What figure to look at for declaring dividends

My accountant who does not do my book keeping asked me to send her the the amount that I want to declare the dividends, but I don’t know what I need to look at, to work this out. So I have sent her the accounting file so she can find it.

For future interest, exactly how do you work out the dividends for a ltd company. Would that be the equity or net profit before tax or what?

I tried to find this information in the guides as I thought that this would be in the guides - but I cannot seem to find the contents page for the guide anymore so its impossible to find a specific guide - I even tried using the browser search, but came up with nothing in the guides

For the Guides use the Tab across the top of the Forum page - but dividends wont be covered there.

As for Dividends, that depends on your local tax office stipulations and it is generally allocated out of Net Profit after tax - the amount of remaining profit available for distribution to owners.

Your accountant should be able to advise if there is a minimum % distribution required.
If not, then any distribution should be considered in light of your personal tax situation as there is no point pushing yourself into a higher tax bracket, unless your country has a dividend imputation scheme which would eliminate bracket creep

I have clicked on the guides at the top, as well as clicking on guides under the all categories. I guess they must have changed how it looks as its now very difficult to find a specific guide - in the past, it had a contents page.

I think I will wait to hear what my accountant says as maybe the law is different here. I don’t know how to work out the corporation tax, and she wouldn’t have asked me to declare the dividend amount if I need to know the corporation tax first. I think, here the dividend might be declared out of net profit before tax, not after tax.

But you have in general answered the question. I need to be looking at the net profit either before or after tax. Thanks

Guides organization is being revamped. Everything previously under the Guides category on the forum is now under either Best Practices or How to… The Best Practices category guides have all been redone to be in line with the goal for that category: general, widely applicable information about various topics, sometimes even more philosophical in nature than the former “enter this, click that” instructions. How to… guides will be more like the old style: explicit instructions for how to do something. Both have tables of contents when you click the category.

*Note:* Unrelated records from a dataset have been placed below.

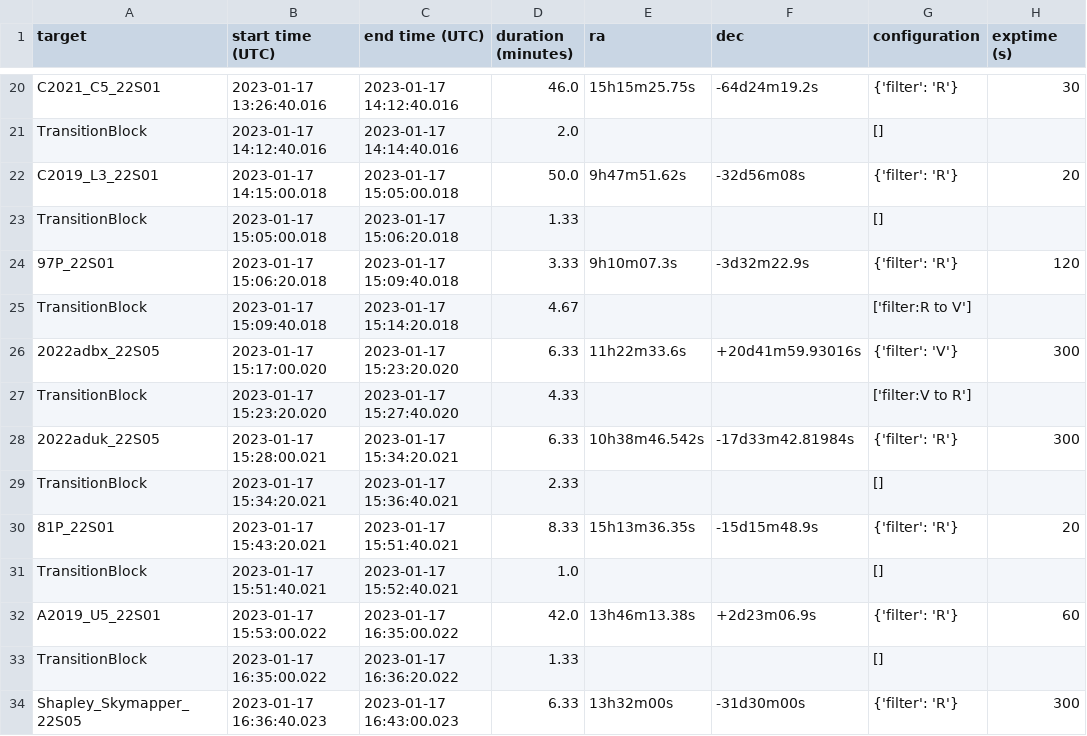
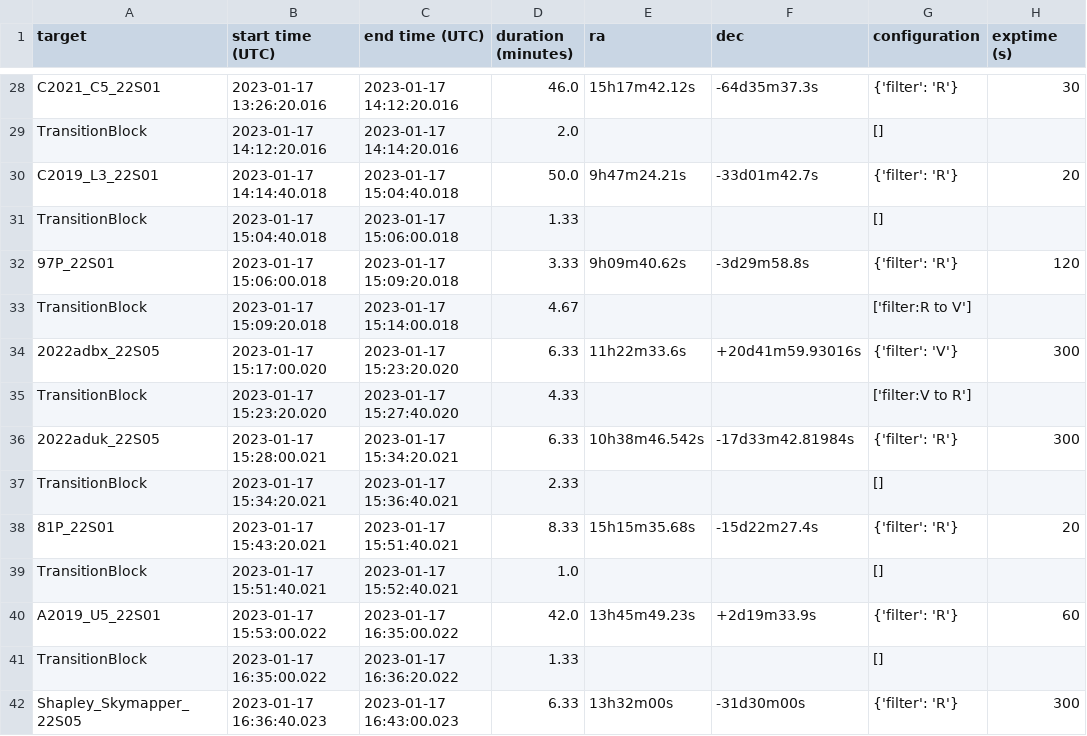
Before and after one commit to CheerfulUser/otehiwai_po, a CSV file: otehiwai_po/obs_lists/20230117/schedule.csv, drawn as a sheet; only a part is shown, gaps mark what is left out; addresses are those after the commit; the diff covers the shown part only; the diff names each change by its address in the sheet, - before the commit and + after, or states it on an @@ line.

```diff
--- a/otehiwai_po/obs_lists/20230117/schedule.csv
+++ b/otehiwai_po/obs_lists/20230117/schedule.csv
-B28 (start time (UTC)): 2023-01-17 13:26:40.016
+B28 (start time (UTC)): 2023-01-17 13:26:20.016
-C28 (end time (UTC)): 2023-01-17 14:12:40.016
+C28 (end time (UTC)): 2023-01-17 14:12:20.016
-E28 (ra): 15h15m25.75s
+E28 (ra): 15h17m42.12s
-F28 (dec): -64d24m19.2s
+F28 (dec): -64d35m37.3s
-B29 (start time (UTC)): 2023-01-17 14:12:40.016
+B29 (start time (UTC)): 2023-01-17 14:12:20.016
-C29 (end time (UTC)): 2023-01-17 14:14:40.016
+C29 (end time (UTC)): 2023-01-17 14:14:20.016
-B30 (start time (UTC)): 2023-01-17 14:15:00.018
+B30 (start time (UTC)): 2023-01-17 14:14:40.018
-C30 (end time (UTC)): 2023-01-17 15:05:00.018
+C30 (end time (UTC)): 2023-01-17 15:04:40.018
-E30 (ra): 9h47m51.62s
+E30 (ra): 9h47m24.21s
-F30 (dec): -32d56m08s
+F30 (dec): -33d01m42.7s
-B31 (start time (UTC)): 2023-01-17 15:05:00.018
+B31 (start time (UTC)): 2023-01-17 15:04:40.018
-C31 (end time (UTC)): 2023-01-17 15:06:20.018
+C31 (end time (UTC)): 2023-01-17 15:06:00.018
-B32 (start time (UTC)): 2023-01-17 15:06:20.018
+B32 (start time (UTC)): 2023-01-17 15:06:00.018
-C32 (end time (UTC)): 2023-01-17 15:09:40.018
+C32 (end time (UTC)): 2023-01-17 15:09:20.018
-E32 (ra): 9h10m07.3s
+E32 (ra): 9h09m40.62s
-F32 (dec): -3d32m22.9s
+F32 (dec): -3d29m58.8s
-B33 (start time (UTC)): 2023-01-17 15:09:40.018
+B33 (start time (UTC)): 2023-01-17 15:09:20.018
-C33 (end time (UTC)): 2023-01-17 15:14:20.018
+C33 (end time (UTC)): 2023-01-17 15:14:00.018
-E38 (ra): 15h13m36.35s
+E38 (ra): 15h15m35.68s
-F38 (dec): -15d15m48.9s
+F38 (dec): -15d22m27.4s
-E40 (ra): 13h46m13.38s
+E40 (ra): 13h45m49.23s
-F40 (dec): +2d23m06.9s
+F40 (dec): +2d19m33.9s
```
Also changed, not shown: 10 added rows, 2 removed rows and 51 edited cells elsewhere in this file, otehiwai_po/debass.csv, otehiwai_po/swope.csv, 2 other files.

You’ve been using Manager long enough, @dalacor, that you may remember the Guides used to be on a separate web site before they migrated to the forum. @lubos is moving back in that direction. He also has plans to revise the scheme for how releases are announced and described.

No I can see that you guys have been working hard to update and revamp the guides. I am not criticising. I just wanted to highlight that if you are looking for something like say dividends - its very hard to find where in the guides it is if you don’t know where to look. Thats what I liked about the contents page that used to be there - it was easier to find the relevant section. What you have got is explanations per tab, but something like how to calculate dividends doesn’t go under a tab.

It was just more to make you aware of how the end user sees the guide.

All understood. And it’s a work in progress. Besides, there isn’t anything about dividends to find. :wink:

Generally, corporation tax is a set rate and for your 2016/17 20% or 20p in the pound - read here


If you put “UK Dividend” into google, there are a number of reports to read. It appears that over the past few years a number of changes has been occurring but you may need to separate out Public Company v’s Private Company dividends - but your “quaint” accountant should be up to speed here.

My quaint acountant lol :grinning: I actually think she is very good at her job. I will leave the corporation tax to her. You are correct that its 20% of net profits, but by the simple expedient of moving things from P & L to balance sheet for example or vice versa, this affects the Corporation Tax as well as claiming for other things that I may not have claimed for over the year.